━━ ENTRIES SHOWN
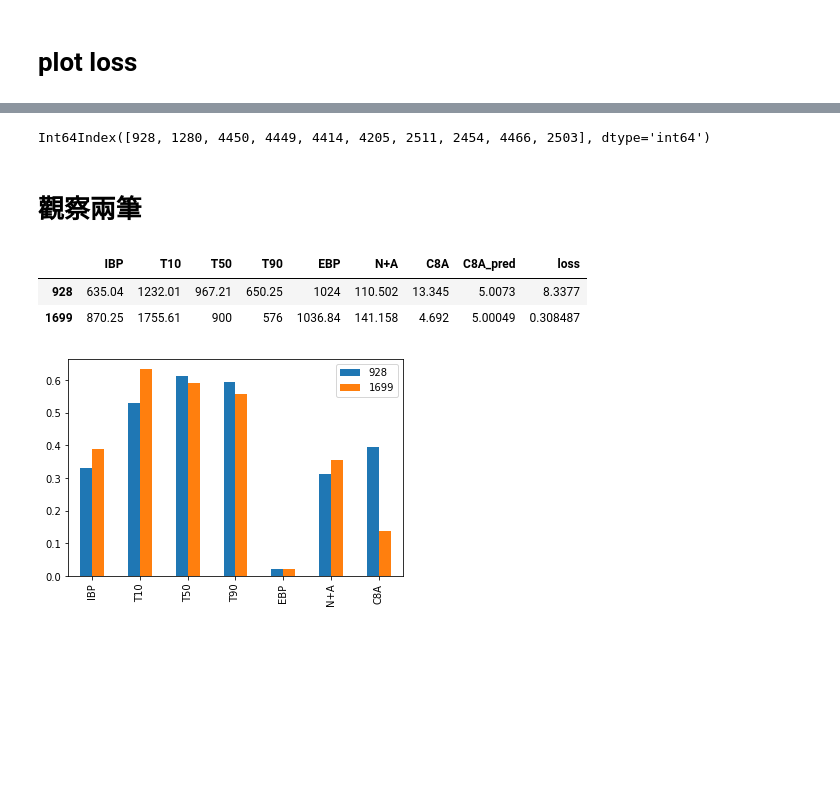
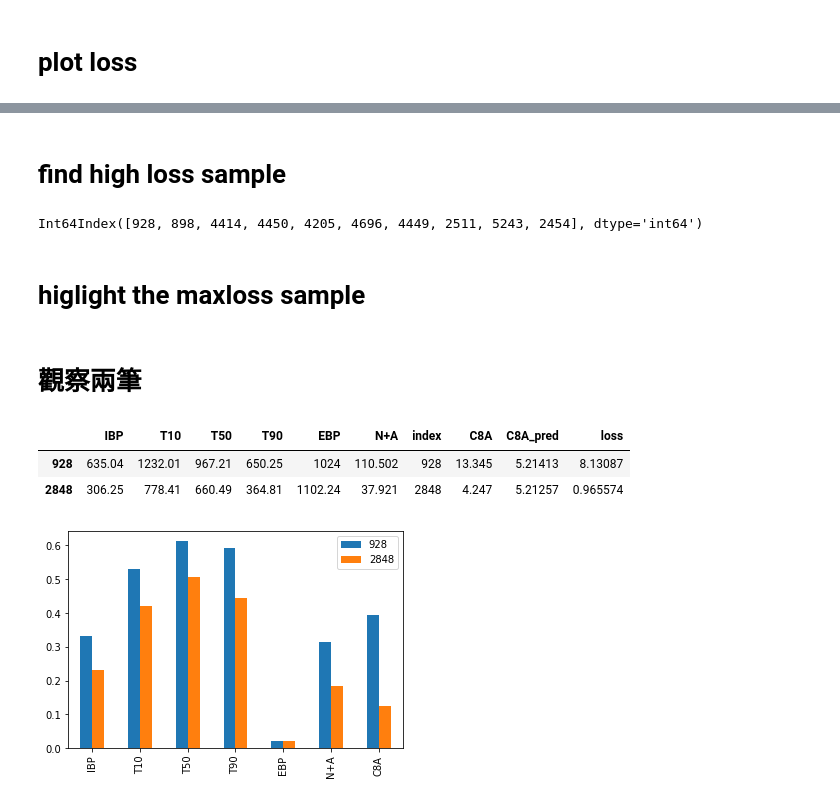
Before and after one commit to skywalker0803r/works, a Jupyter notebook: 加入IBP_EBP分析.ipynb, the cells around one changed output, grey strips where cells are left out. Cells and saved outputs as stored; diff of their text form; code cells hidden in the pictures; blank space fills up the shorter version.

```diff
--- a/加入IBP_EBP分析.ipynb
+++ b/加入IBP_EBP分析.ipynb
@@ -163,0 +150,12 @@ X.describe()
+# %%
+X = full[features]
+
+X['T10-IBP'] = X['T10']-X['IBP']
+X['T50-T10'] = X['T50']-X['T10']
+X['T90-T50'] = X['T90']-X['T50']
+X['EBP-T90'] = X['EBP']-X['T90']
+
+X = X-X.min()
+X = X**2
+
+X.describe()
@@ -186,7 +194,7 @@ print(y_train.shape,y_test.shape)
 # %% [markdown]
 # modeling
 # %%
-base = CatBoostRegressor(learning_rate = 0.1,n_estimators=100,verbose=1,objective='RMSE')
+base = CatBoostRegressor(learning_rate = 0.1,n_estimators=200,verbose=1,objective='RMSE')
 model = MultiOutputRegressor(base)
 model.fit(X_train,y_train)
 # %% [output]
@@ -241,10 +293,9 @@ loss = np.sqrt(np.square(y_test-y_pred))
 # plot loss
 # %%
 y_name = 'C8A'
-plot_data = X_test
+plot_data = X_test[features]
+plot_data['index'] = plot_data.index
 plot_data[y_name] = y_test[y_name]
 plot_data[y_name+'_pred'] = y_pred[y_name]
 plot_data['loss'] = loss[y_name]
-plot_data['index'] = X_test.index
-fig = px.scatter(plot_data, x = y_name , y = "loss" ,color = "loss",size = "loss",hover_data=plot_data.columns)
-fig.show()
+hover_data = plot_data.columns.tolist()
@@ -253,8 +307,12 @@ fig.show()
+# %% [markdown]
+# find high loss sample
 # %%
 high_loss_index = plot_data['loss'].sort_values(ascending=False).index
-high_loss_index[:10]
+print(high_loss_index[:10])
 # %% [output]
-Int64Index([928, 1280, 4450, 4449, 4414, 4205, 2511, 2454, 4466, 2503], dtype='int64')
+Int64Index([928, 898, 4414, 4450, 4205, 4696, 4449, 2511, 5243, 2454], dtype='int64')
+# %% [markdown]
+# higlight the maxloss sample
 # %%
 higlight_index = high_loss_index[0]
 pred_like_index = list(abs(plot_data[y_name+'_pred'] - plot_data.loc[higlight_index,y_name+'_pred']).sort_values().index[1:2])
@@ -262,13 +320,19 @@ test_like_index = list(abs(plot_data[y_name] - plot_data.loc[higlight_index,y_na
 # %% [markdown]
 # 觀察兩筆
 # %%
+# prepare data
 compare_data = plot_data.loc[[higlight_index]+pred_like_index]
+
+# scaler
 scaler = MinMaxScaler()
 full[features+[y_name]] = scaler.fit_transform(full[features+[y_name]])
+# plot
 full.loc[compare_data.index,features+[y_name]].T.plot(kind='bar')
-compare_data.iloc[:,:-1].style.background_gradient(axis=1)
+
+#show table
+compare_data.style.background_gradient(axis=1)
 # %% [output]
-|  | IBP | T10 | T50 | T90 | EBP | N+A | C8A | C8A_pred | loss |
-| 928 | 635.04 | 1232.01 | 967.21 | 650.25 | 1024 | 110.502 | 13.345 | 5.0073 | 8.3377 |
-| 1699 | 870.25 | 1755.61 | 900 | 576 | 1036.84 | 141.158 | 4.692 | 5.00049 | 0.308487 |
+|  | IBP | T10 | T50 | T90 | EBP | N+A | index | C8A | C8A_pred | loss |
+| 928 | 635.04 | 1232.01 | 967.21 | 650.25 | 1024 | 110.502 | 928 | 13.345 | 5.21413 | 8.13087 |
+| 2848 | 306.25 | 778.41 | 660.49 | 364.81 | 1102.24 | 37.921 | 2848 | 4.247 | 5.21257 | 0.965574 |
-[figure, old version]
+[figure, new version]
```
Also changed, not shown: parts of 16 cells of this notebook.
━━━━
» ACTION ITEM
Return the material above verbatim. Pictures are to be excluded.

» EXERCISE RESULT
Before and after one commit to skywalker0803r/works, a Jupyter notebook: 加入IBP_EBP分析.ipynb, the cells around one changed output, grey strips where cells are left out. Cells and saved outputs as stored; diff of their text form; code cells hidden in the pictures; blank space fills up the shorter version.

```diff
--- a/加入IBP_EBP分析.ipynb
+++ b/加入IBP_EBP分析.ipynb
@@ -163,0 +150,12 @@ X.describe()
+# %%
+X = full[features]
+
+X['T10-IBP'] = X['T10']-X['IBP']
+X['T50-T10'] = X['T50']-X['T10']
+X['T90-T50'] = X['T90']-X['T50']
+X['EBP-T90'] = X['EBP']-X['T90']
+
+X = X-X.min()
+X = X**2
+
+X.describe()
@@ -186,7 +194,7 @@ print(y_train.shape,y_test.shape)
 # %% [markdown]
 # modeling
 # %%
-base = CatBoostRegressor(learning_rate = 0.1,n_estimators=100,verbose=1,objective='RMSE')
+base = CatBoostRegressor(learning_rate = 0.1,n_estimators=200,verbose=1,objective='RMSE')
 model = MultiOutputRegressor(base)
 model.fit(X_train,y_train)
 # %% [output]
@@ -241,10 +293,9 @@ loss = np.sqrt(np.square(y_test-y_pred))
 # plot loss
 # %%
 y_name = 'C8A'
-plot_data = X_test
+plot_data = X_test[features]
+plot_data['index'] = plot_data.index
 plot_data[y_name] = y_test[y_name]
 plot_data[y_name+'_pred'] = y_pred[y_name]
 plot_data['loss'] = loss[y_name]
-plot_data['index'] = X_test.index
-fig = px.scatter(plot_data, x = y_name , y = "loss" ,color = "loss",size = "loss",hover_data=plot_data.columns)
-fig.show()
+hover_data = plot_data.columns.tolist()
@@ -253,8 +307,12 @@ fig.show()
+# %% [markdown]
+# find high loss sample
 # %%
 high_loss_index = plot_data['loss'].sort_values(ascending=False).index
-high_loss_index[:10]
+print(high_loss_index[:10])
 # %% [output]
-Int64Index([928, 1280, 4450, 4449, 4414, 4205, 2511, 2454, 4466, 2503], dtype='int64')
+Int64Index([928, 898, 4414, 4450, 4205, 4696, 4449, 2511, 5243, 2454], dtype='int64')
+# %% [markdown]
+# higlight the maxloss sample
 # %%
 higlight_index = high_loss_index[0]
 pred_like_index = list(abs(plot_data[y_name+'_pred'] - plot_data.loc[higlight_index,y_name+'_pred']).sort_values().index[1:2])
@@ -262,13 +320,19 @@ test_like_index = list(abs(plot_data[y_name] - plot_data.loc[higlight_index,y_na
 # %% [markdown]
 # 觀察兩筆
 # %%
+# prepare data
 compare_data = plot_data.loc[[higlight_index]+pred_like_index]
+
+# scaler
 scaler = MinMaxScaler()
 full[features+[y_name]] = scaler.fit_transform(full[features+[y_name]])
+# plot
 full.loc[compare_data.index,features+[y_name]].T.plot(kind='bar')
-compare_data.iloc[:,:-1].style.background_gradient(axis=1)
+
+#show table
+compare_data.style.background_gradient(axis=1)
 # %% [output]
-|  | IBP | T10 | T50 | T90 | EBP | N+A | C8A | C8A_pred | loss |
-| 928 | 635.04 | 1232.01 | 967.21 | 650.25 | 1024 | 110.502 | 13.345 | 5.0073 | 8.3377 |
-| 1699 | 870.25 | 1755.61 | 900 | 576 | 1036.84 | 141.158 | 4.692 | 5.00049 | 0.308487 |
+|  | IBP | T10 | T50 | T90 | EBP | N+A | index | C8A | C8A_pred | loss |
+| 928 | 635.04 | 1232.01 | 967.21 | 650.25 | 1024 | 110.502 | 928 | 13.345 | 5.21413 | 8.13087 |
+| 2848 | 306.25 | 778.41 | 660.49 | 364.81 | 1102.24 | 37.921 | 2848 | 4.247 | 5.21257 | 0.965574 |
-[figure, old version]
+[figure, new version]
```
Also changed, not shown: parts of 16 cells of this notebook.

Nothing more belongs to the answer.